= Instructions to follow =
Print the data that follows exactly as it stands, from its first line through the line containing "缓存L2 | 缓存L3 |", and stop there.

(Itemized modification records)
===============
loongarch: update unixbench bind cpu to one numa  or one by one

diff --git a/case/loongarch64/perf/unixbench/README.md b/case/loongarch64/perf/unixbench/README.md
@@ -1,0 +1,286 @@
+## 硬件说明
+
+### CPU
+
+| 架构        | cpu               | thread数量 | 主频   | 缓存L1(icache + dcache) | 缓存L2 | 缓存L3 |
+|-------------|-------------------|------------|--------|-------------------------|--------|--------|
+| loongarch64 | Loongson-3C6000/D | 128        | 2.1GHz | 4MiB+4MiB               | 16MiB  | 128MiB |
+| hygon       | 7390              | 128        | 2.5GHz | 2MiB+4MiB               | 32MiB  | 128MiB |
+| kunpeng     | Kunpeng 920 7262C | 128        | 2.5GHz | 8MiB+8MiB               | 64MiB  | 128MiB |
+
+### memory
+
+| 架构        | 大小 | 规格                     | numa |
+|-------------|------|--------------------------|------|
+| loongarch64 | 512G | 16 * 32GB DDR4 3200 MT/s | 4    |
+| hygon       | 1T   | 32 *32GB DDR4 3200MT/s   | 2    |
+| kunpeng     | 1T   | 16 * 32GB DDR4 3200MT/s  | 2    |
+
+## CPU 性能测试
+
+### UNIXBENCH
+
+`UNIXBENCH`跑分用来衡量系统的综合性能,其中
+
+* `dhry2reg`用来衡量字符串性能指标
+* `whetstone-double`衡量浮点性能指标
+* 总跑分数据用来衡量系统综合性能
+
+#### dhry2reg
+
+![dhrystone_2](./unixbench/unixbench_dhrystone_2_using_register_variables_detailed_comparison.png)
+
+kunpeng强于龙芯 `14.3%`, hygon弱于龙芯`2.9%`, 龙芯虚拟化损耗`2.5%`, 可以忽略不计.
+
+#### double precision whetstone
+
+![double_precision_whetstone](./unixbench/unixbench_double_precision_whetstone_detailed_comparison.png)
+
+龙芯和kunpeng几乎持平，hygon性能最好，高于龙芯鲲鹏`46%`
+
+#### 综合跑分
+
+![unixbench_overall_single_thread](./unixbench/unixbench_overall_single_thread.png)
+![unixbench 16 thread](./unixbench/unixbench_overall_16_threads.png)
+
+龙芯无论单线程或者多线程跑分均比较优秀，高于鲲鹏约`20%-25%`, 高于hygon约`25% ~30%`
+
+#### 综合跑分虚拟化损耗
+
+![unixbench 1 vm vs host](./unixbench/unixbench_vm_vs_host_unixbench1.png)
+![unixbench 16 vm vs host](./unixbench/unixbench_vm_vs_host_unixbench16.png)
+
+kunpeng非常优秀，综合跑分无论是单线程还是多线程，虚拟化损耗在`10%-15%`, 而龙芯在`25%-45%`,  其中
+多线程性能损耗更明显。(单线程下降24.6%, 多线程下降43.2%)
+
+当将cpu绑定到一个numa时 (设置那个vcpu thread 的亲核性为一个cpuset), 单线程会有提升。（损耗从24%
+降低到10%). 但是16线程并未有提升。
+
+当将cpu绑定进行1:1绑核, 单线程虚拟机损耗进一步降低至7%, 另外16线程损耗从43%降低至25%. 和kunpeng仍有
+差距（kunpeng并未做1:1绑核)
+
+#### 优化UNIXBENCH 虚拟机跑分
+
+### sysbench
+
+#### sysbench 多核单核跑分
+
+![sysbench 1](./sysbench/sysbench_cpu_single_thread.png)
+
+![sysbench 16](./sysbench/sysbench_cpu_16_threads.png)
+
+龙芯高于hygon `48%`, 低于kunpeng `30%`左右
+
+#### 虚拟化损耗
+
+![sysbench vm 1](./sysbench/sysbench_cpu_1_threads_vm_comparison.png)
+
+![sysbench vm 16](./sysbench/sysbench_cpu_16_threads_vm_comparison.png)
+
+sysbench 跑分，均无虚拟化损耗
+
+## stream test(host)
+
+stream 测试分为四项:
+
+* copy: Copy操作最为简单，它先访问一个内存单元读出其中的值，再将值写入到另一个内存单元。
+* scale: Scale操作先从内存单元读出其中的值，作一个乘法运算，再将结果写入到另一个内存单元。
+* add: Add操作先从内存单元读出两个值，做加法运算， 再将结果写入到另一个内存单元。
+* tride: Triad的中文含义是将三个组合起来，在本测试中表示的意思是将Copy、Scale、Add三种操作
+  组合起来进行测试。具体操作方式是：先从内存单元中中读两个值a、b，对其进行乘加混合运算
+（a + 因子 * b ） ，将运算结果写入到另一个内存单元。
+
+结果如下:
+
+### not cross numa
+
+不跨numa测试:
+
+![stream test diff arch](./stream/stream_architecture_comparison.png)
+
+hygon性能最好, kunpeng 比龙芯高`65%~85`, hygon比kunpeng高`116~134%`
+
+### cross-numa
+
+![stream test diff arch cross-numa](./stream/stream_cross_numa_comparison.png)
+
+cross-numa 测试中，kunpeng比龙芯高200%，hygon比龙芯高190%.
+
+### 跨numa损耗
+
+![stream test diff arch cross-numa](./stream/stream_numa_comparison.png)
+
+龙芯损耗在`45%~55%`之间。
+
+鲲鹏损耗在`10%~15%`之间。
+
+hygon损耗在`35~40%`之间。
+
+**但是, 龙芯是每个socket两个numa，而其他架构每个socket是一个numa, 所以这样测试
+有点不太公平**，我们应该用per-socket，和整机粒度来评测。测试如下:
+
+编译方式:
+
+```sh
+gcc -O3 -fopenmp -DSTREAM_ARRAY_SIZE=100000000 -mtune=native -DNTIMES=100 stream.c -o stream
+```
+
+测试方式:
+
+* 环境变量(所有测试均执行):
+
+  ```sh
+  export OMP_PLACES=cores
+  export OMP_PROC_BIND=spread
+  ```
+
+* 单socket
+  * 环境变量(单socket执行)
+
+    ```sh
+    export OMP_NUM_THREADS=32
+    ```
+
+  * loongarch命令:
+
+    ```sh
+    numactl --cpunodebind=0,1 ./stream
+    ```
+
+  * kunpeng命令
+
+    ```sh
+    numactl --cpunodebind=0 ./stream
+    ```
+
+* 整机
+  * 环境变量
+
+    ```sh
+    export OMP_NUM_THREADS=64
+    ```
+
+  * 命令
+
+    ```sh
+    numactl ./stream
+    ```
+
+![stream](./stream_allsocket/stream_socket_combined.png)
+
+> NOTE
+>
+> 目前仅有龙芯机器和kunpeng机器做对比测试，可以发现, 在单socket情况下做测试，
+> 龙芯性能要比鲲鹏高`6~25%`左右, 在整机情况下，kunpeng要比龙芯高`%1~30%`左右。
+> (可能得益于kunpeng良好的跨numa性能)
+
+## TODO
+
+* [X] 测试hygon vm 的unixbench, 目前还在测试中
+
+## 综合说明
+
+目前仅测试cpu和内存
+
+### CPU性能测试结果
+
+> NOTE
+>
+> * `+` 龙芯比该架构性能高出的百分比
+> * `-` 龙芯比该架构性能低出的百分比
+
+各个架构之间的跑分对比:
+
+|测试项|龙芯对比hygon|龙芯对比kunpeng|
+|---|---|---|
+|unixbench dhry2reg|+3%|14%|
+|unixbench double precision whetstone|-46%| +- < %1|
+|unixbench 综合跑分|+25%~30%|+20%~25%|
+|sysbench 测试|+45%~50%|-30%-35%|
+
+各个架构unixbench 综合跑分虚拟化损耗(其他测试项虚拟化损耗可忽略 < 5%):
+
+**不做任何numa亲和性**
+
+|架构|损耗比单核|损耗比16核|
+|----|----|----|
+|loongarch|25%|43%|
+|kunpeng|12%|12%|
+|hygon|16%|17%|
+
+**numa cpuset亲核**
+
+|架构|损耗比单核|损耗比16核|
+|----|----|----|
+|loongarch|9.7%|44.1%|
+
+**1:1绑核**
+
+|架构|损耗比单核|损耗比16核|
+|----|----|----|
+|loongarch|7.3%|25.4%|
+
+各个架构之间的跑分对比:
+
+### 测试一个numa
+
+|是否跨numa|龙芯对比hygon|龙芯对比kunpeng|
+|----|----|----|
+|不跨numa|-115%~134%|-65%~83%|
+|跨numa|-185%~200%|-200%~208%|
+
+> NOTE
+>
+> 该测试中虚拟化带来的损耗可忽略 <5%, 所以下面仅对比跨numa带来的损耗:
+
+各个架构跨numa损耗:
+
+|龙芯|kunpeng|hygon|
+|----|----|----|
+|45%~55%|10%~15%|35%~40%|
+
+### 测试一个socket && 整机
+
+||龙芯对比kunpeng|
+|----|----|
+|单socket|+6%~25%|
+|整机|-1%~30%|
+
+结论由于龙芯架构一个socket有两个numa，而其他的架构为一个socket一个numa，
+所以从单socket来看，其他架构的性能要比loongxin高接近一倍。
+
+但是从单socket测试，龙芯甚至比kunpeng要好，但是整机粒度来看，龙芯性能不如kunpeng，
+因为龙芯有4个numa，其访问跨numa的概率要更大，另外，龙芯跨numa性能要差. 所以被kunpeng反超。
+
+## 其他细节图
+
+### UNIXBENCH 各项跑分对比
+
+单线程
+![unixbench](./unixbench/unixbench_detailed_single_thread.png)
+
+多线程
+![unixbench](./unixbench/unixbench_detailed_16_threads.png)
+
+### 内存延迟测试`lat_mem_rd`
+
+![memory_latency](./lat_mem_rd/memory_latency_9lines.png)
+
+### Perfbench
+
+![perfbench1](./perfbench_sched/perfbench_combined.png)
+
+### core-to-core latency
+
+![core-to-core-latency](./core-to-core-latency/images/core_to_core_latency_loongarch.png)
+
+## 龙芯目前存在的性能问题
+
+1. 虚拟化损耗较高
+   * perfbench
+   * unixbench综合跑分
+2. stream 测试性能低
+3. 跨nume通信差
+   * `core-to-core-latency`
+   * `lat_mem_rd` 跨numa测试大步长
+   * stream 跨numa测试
===============
= Exercise answer =
loongarch: update unixbench bind cpu to one numa  or one by one

diff --git a/case/loongarch64/perf/unixbench/README.md b/case/loongarch64/perf/unixbench/README.md
@@ -1,0 +1,286 @@
+## 硬件说明
+
+### CPU
+
+| 架构        | cpu               | thread数量 | 主频   | 缓存L1(icache + dcache) | 缓存L2 | 缓存L3 |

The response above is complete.